Senior buy-in is essential when considering how to leverage data across the organisation. The board will establish the data risk appetite, with senior management helping to embed accountabilities, risk management processes and best practice. Clear support from senior management will also empower the data function, ensure adequate investment and successfully integrate the data management function into the data strategy of the wider organisation.
Looking beyond policies, lifecycles and regulatory expectation, businesses and industry bodies are increasingly concerned with using data ethically. In addition to making sure use cases are ethical, applying them through automation and machine learning (ML) carry significant risks in the financial sector, with implications for fair treatment of customers, among others. In particular, creating ethical artificial intelligence is an ongoing challenge.
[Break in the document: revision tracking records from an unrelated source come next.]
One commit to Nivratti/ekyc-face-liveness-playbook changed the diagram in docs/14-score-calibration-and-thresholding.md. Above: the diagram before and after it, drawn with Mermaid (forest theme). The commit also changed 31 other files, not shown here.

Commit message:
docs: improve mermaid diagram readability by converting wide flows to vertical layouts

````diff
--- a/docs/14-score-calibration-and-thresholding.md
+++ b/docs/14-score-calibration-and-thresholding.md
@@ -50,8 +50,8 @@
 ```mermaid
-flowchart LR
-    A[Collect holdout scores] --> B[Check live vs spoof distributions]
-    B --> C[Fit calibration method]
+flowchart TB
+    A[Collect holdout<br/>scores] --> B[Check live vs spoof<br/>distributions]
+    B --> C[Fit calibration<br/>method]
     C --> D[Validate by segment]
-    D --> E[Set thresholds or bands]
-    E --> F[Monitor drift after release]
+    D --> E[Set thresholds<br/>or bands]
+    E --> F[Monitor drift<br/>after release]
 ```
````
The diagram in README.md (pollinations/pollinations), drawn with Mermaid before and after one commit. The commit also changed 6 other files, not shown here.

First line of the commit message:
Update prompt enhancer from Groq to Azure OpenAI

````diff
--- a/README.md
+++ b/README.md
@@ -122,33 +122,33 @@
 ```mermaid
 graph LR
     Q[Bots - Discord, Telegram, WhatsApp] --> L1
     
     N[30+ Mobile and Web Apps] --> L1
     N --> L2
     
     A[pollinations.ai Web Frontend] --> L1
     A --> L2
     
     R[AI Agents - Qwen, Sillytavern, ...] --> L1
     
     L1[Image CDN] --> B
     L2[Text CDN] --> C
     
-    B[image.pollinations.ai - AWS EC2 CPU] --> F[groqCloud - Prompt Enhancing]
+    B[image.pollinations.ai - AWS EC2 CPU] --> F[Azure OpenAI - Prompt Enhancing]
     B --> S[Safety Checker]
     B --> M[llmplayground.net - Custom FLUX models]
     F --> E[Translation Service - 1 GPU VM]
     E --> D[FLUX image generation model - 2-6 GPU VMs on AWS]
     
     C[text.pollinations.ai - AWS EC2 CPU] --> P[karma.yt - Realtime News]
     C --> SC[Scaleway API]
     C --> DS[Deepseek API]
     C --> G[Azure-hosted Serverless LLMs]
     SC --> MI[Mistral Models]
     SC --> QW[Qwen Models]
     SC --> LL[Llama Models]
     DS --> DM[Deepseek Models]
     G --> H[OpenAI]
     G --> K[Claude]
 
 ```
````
Used effectively, data can offer real-time business intelligence dashboards to gain greater insights into how the organisation operates. A mature data analytics model goes further than this and takes a more forward-looking approach, using data to predict and model future patterns and optimise expected outcomes. Both drive the decision-making process and must be based on consistent, good quality and reliable data.
While these tools have been around for a long time, there has been a boom in their adoption across the financial sector in recent years. They can automate essential tasks but need monitoring, with manual intervention at key control points, especially when used in decision-making processes. Machine learning and artificial intelligence activity must be explainable, repeatable, trustworthy, and ethical.
Embedding a data strategy across the organisation relies on the right data and technology architecture, with awareness programmes to upskill wider teams. This can include training on new tools to improve uptake and maximise their value, making sure people are using the tools for their intended purpose. Deriving value from data relies on a broad range of expertise across the enterprise, including technology, channels, cloud, change management, product and customer journey specialists.
Understanding the language of data, key terminology and essential principles will embed the data strategy across the business. Data literacy needs to span from the executive level to the customer-facing teams who are keying in the data in-branch or as a relationship manager. The importance of data, from collecting high-quality information at source through to appropriate usage, must be embedded with use cases and data stories to bring the impact and benefits to life. Data literacy also leads to greater analytics skills around assessing data outputs, leading to more informed decision-making.
When developing your data strategy, it is important to start by reviewing the data framework across the business. If these building blocks are not in place, it may lead to loss of investment, unrealised goals, and greater risk. Embedding best practice across the business, and developing data literacy, can improve engagement between the wider business and the CDO. In turn, this will support change programmes and help realise value-adding data strategies to create new opportunities for growth.